• INFORMATION SHOWN:
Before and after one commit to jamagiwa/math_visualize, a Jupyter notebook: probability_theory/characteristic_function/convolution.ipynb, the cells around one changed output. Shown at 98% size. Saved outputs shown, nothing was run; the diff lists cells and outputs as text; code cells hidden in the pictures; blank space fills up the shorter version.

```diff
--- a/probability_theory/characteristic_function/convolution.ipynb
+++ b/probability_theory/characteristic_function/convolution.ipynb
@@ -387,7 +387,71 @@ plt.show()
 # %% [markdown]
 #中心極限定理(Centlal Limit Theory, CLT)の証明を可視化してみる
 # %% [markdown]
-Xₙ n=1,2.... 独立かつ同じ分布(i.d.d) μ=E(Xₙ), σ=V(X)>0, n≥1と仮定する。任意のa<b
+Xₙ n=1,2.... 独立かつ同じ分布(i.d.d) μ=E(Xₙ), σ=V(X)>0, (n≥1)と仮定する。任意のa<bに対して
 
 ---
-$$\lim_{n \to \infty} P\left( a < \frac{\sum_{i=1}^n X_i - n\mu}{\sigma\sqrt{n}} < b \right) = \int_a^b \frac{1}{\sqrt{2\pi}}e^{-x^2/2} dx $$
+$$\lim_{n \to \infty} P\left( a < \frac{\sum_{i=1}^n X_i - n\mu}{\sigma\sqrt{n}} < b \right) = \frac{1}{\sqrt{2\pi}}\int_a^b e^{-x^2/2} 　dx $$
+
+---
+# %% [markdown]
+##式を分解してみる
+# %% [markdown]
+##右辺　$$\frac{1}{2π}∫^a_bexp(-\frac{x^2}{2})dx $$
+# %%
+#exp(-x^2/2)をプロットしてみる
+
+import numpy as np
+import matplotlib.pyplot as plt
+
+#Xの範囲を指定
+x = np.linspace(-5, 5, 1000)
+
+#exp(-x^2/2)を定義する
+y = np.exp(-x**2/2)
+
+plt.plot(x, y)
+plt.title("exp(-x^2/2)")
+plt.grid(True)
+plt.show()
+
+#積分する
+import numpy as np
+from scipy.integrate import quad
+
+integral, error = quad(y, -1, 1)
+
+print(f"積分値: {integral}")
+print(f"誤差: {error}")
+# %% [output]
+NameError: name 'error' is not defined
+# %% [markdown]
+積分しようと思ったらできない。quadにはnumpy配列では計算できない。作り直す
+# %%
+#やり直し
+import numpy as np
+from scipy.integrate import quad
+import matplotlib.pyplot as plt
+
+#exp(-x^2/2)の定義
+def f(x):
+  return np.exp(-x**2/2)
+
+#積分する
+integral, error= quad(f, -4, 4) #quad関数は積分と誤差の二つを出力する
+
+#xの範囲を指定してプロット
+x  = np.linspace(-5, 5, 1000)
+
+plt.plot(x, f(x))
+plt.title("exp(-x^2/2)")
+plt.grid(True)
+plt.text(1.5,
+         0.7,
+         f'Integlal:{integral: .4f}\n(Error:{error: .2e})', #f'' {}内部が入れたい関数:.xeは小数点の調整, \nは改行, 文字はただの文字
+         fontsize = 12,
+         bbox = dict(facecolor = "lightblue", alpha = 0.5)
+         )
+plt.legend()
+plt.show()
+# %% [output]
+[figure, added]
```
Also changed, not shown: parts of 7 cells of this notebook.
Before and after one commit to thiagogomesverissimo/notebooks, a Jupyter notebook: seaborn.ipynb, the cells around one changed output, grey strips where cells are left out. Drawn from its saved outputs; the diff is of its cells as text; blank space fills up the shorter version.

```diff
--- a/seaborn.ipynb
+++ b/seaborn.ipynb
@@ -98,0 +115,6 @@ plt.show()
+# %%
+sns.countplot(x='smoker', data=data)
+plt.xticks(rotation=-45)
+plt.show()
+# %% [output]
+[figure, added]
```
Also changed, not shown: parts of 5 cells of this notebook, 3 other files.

• WORK INSTRUCTION:
Whatever appears in the listing should be copied exactly and completely.

• PROBLEM SOLUTION:
Before and after one commit to jamagiwa/math_visualize, a Jupyter notebook: probability_theory/characteristic_function/convolution.ipynb, the cells around one changed output. Shown at 98% size. Saved outputs shown, nothing was run; the diff lists cells and outputs as text; code cells hidden in the pictures; blank space fills up the shorter version.

```diff
--- a/probability_theory/characteristic_function/convolution.ipynb
+++ b/probability_theory/characteristic_function/convolution.ipynb
@@ -387,7 +387,71 @@ plt.show()
 # %% [markdown]
 #中心極限定理(Centlal Limit Theory, CLT)の証明を可視化してみる
 # %% [markdown]
-Xₙ n=1,2.... 独立かつ同じ分布(i.d.d) μ=E(Xₙ), σ=V(X)>0, n≥1と仮定する。任意のa<b
+Xₙ n=1,2.... 独立かつ同じ分布(i.d.d) μ=E(Xₙ), σ=V(X)>0, (n≥1)と仮定する。任意のa<bに対して
 
 ---
-$$\lim_{n \to \infty} P\left( a < \frac{\sum_{i=1}^n X_i - n\mu}{\sigma\sqrt{n}} < b \right) = \int_a^b \frac{1}{\sqrt{2\pi}}e^{-x^2/2} dx $$
+$$\lim_{n \to \infty} P\left( a < \frac{\sum_{i=1}^n X_i - n\mu}{\sigma\sqrt{n}} < b \right) = \frac{1}{\sqrt{2\pi}}\int_a^b e^{-x^2/2} 　dx $$
+
+---
+# %% [markdown]
+##式を分解してみる
+# %% [markdown]
+##右辺　$$\frac{1}{2π}∫^a_bexp(-\frac{x^2}{2})dx $$
+# %%
+#exp(-x^2/2)をプロットしてみる
+
+import numpy as np
+import matplotlib.pyplot as plt
+
+#Xの範囲を指定
+x = np.linspace(-5, 5, 1000)
+
+#exp(-x^2/2)を定義する
+y = np.exp(-x**2/2)
+
+plt.plot(x, y)
+plt.title("exp(-x^2/2)")
+plt.grid(True)
+plt.show()
+
+#積分する
+import numpy as np
+from scipy.integrate import quad
+
+integral, error = quad(y, -1, 1)
+
+print(f"積分値: {integral}")
+print(f"誤差: {error}")
+# %% [output]
+NameError: name 'error' is not defined
+# %% [markdown]
+積分しようと思ったらできない。quadにはnumpy配列では計算できない。作り直す
+# %%
+#やり直し
+import numpy as np
+from scipy.integrate import quad
+import matplotlib.pyplot as plt
+
+#exp(-x^2/2)の定義
+def f(x):
+  return np.exp(-x**2/2)
+
+#積分する
+integral, error= quad(f, -4, 4) #quad関数は積分と誤差の二つを出力する
+
+#xの範囲を指定してプロット
+x  = np.linspace(-5, 5, 1000)
+
+plt.plot(x, f(x))
+plt.title("exp(-x^2/2)")
+plt.grid(True)
+plt.text(1.5,
+         0.7,
+         f'Integlal:{integral: .4f}\n(Error:{error: .2e})', #f'' {}内部が入れたい関数:.xeは小数点の調整, \nは改行, 文字はただの文字
+         fontsize = 12,
+         bbox = dict(facecolor = "lightblue", alpha = 0.5)
+         )
+plt.legend()
+plt.show()
+# %% [output]
+[figure, added]
```
Also changed, not shown: parts of 7 cells of this notebook.
Before and after one commit to thiagogomesverissimo/notebooks, a Jupyter notebook: seaborn.ipynb, the cells around one changed output, grey strips where cells are left out. Drawn from its saved outputs; the diff is of its cells as text; blank space fills up the shorter version.

```diff
--- a/seaborn.ipynb
+++ b/seaborn.ipynb
@@ -98,0 +115,6 @@ plt.show()
+# %%
+sns.countplot(x='smoker', data=data)
+plt.xticks(rotation=-45)
+plt.show()
+# %% [output]
+[figure, added]
```
Also changed, not shown: parts of 5 cells of this notebook, 3 other files.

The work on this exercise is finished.